● Task statement: Go through the records below and copy out every line that contains the word "Small".

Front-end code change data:
-- Opening Marker --

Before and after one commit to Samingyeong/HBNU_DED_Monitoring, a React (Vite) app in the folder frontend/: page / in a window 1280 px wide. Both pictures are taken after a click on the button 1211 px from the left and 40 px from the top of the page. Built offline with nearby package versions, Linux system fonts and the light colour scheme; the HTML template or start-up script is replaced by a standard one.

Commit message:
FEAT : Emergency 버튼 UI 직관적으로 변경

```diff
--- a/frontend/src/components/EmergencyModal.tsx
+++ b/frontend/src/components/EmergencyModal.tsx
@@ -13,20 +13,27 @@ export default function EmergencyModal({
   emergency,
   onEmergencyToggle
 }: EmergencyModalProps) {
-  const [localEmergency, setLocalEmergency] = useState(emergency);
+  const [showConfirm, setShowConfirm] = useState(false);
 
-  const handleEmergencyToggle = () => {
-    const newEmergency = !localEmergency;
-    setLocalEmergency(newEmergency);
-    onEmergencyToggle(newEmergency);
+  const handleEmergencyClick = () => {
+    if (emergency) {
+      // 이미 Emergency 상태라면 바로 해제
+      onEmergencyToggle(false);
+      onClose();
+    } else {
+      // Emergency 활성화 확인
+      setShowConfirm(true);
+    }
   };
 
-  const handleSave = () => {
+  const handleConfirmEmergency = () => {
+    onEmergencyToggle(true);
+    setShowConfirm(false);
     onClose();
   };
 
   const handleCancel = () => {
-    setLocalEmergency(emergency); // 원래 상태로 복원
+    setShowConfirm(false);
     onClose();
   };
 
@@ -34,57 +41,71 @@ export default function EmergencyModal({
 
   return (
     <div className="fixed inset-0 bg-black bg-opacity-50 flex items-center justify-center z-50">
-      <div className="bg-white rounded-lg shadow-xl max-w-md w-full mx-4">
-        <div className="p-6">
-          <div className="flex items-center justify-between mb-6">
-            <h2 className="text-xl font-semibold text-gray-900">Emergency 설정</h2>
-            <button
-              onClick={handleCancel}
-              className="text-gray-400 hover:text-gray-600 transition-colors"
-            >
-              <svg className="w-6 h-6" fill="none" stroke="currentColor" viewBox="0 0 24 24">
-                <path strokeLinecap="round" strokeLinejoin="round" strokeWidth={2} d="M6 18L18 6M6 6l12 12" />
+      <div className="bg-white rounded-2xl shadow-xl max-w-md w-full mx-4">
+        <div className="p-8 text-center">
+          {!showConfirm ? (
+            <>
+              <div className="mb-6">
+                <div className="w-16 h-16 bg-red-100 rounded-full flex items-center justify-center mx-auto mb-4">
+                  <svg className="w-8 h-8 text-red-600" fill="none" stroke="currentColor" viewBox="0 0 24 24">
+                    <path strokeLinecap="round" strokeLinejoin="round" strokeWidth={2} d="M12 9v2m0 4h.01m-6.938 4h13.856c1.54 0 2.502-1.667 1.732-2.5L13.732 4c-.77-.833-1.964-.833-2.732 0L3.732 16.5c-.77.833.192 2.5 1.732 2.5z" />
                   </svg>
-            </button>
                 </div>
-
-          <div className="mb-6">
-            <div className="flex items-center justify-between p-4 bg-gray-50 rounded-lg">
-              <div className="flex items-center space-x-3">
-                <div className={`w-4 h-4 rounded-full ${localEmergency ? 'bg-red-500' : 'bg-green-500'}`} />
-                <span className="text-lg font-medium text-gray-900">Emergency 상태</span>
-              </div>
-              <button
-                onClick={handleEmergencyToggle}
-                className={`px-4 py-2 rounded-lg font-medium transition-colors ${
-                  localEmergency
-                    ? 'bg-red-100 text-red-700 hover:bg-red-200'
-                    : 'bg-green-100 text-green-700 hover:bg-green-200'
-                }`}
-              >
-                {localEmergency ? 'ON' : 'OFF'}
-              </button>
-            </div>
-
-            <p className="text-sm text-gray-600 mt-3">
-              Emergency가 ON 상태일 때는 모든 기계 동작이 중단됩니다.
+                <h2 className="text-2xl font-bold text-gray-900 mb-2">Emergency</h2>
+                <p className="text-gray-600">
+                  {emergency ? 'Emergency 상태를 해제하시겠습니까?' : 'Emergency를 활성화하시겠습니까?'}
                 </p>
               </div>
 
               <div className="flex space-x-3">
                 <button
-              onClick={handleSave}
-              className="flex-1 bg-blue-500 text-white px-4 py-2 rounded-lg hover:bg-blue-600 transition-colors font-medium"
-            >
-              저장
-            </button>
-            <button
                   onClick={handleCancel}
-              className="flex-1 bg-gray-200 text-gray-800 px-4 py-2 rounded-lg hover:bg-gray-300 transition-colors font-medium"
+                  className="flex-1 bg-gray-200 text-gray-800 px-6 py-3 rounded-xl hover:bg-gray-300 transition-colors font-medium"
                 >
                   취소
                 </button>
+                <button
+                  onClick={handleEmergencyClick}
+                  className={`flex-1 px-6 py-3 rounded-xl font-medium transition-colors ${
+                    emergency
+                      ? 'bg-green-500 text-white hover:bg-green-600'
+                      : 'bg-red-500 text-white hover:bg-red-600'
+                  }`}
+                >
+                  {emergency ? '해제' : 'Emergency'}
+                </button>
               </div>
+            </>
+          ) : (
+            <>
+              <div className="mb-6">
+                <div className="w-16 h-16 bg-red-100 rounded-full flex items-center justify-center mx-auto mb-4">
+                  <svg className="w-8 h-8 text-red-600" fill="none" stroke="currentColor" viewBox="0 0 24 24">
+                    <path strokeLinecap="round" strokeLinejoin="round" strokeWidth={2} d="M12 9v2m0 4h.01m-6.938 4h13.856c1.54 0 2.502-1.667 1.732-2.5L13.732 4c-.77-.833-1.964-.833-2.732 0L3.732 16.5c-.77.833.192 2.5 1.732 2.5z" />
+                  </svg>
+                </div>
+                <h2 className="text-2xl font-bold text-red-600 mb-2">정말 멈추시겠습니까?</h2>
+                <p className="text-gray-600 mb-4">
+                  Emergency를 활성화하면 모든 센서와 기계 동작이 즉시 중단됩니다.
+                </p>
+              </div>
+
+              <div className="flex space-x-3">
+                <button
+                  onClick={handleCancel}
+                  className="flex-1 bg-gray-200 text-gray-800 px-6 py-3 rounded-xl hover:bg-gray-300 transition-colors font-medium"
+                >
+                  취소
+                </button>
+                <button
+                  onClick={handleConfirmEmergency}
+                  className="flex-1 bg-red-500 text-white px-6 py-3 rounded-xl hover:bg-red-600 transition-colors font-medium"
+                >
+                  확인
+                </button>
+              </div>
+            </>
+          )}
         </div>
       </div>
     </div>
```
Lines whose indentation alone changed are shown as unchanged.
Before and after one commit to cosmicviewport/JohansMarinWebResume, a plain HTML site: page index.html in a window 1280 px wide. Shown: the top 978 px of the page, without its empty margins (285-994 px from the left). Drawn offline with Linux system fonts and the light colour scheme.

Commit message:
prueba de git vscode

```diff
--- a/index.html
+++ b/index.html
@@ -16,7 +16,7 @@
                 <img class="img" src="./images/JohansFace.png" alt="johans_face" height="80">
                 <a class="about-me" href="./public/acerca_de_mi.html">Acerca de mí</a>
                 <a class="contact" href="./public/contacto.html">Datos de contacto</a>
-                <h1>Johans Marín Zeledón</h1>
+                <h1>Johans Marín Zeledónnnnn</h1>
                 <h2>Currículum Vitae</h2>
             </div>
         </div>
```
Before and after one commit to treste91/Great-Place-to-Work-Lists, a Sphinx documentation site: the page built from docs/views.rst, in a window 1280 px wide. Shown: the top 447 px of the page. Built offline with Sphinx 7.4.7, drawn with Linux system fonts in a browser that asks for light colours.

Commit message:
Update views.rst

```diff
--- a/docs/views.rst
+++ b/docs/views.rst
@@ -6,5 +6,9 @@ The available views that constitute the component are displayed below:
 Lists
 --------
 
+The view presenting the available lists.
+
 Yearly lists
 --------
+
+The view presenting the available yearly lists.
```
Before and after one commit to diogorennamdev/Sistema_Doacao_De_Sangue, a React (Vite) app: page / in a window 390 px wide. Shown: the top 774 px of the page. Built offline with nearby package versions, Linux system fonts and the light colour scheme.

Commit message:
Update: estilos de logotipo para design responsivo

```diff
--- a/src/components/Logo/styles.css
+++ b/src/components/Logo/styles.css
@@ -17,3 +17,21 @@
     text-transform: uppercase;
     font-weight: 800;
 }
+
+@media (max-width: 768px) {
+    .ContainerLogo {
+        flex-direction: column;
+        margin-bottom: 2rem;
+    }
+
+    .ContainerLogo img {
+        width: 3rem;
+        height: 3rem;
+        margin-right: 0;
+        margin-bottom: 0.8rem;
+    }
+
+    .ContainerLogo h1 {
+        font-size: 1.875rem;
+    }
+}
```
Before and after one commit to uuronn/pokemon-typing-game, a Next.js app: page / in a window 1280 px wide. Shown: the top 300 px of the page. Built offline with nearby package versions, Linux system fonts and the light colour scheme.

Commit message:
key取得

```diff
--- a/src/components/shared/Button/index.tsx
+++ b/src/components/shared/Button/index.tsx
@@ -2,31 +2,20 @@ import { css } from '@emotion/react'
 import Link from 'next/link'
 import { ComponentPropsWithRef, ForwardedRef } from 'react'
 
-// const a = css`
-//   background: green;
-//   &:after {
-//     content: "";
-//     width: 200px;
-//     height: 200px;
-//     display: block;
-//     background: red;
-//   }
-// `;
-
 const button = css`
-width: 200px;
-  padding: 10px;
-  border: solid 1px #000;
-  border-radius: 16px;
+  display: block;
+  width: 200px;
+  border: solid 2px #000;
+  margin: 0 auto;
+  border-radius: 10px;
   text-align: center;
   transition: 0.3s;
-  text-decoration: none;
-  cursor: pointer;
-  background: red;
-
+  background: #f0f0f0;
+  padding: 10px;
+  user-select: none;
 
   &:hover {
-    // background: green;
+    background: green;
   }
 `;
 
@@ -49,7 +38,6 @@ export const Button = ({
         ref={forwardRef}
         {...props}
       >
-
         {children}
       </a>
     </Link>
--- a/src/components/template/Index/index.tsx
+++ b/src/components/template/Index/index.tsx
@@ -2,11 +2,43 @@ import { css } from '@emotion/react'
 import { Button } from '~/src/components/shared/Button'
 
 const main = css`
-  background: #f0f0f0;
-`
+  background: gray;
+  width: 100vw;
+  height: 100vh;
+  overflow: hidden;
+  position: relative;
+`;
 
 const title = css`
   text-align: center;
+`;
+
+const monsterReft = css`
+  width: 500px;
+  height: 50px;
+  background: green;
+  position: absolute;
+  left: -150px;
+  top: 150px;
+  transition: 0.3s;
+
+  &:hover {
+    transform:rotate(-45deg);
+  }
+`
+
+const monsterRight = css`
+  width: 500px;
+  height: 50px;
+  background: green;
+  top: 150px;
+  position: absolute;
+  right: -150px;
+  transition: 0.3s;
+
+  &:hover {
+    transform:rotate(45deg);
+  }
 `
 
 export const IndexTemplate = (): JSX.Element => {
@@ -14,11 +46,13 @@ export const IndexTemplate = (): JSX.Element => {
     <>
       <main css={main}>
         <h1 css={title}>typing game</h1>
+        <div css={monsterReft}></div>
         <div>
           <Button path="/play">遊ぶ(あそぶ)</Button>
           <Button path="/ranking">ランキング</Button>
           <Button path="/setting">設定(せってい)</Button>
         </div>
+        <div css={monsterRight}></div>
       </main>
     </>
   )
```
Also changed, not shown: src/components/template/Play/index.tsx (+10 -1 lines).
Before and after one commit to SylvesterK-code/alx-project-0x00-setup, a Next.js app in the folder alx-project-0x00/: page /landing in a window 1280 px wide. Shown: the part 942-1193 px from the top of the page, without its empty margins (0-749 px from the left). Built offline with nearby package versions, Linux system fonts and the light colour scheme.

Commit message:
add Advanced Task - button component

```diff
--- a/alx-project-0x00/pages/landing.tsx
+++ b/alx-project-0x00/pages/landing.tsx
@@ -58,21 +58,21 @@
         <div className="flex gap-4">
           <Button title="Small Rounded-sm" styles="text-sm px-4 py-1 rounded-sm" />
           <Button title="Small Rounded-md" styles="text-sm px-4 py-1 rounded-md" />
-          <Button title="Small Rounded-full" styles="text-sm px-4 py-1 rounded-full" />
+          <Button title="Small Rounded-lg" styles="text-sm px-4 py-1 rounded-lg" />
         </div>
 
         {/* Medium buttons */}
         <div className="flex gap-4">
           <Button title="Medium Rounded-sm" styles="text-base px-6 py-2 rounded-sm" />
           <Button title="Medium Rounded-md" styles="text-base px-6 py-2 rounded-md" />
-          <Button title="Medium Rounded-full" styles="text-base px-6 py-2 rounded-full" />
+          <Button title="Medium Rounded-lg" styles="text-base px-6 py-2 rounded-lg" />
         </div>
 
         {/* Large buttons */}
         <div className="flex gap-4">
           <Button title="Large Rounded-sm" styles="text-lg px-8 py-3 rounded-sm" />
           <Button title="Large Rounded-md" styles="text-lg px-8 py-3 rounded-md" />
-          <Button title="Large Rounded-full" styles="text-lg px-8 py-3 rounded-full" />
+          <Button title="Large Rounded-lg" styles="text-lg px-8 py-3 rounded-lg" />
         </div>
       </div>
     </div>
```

-- Closing Marker --

● Task solution:
           <Button title="Small Rounded-sm" styles="text-sm px-4 py-1 rounded-sm" />
           <Button title="Small Rounded-md" styles="text-sm px-4 py-1 rounded-md" />
-          <Button title="Small Rounded-full" styles="text-sm px-4 py-1 rounded-full" />
+          <Button title="Small Rounded-lg" styles="text-sm px-4 py-1 rounded-lg" />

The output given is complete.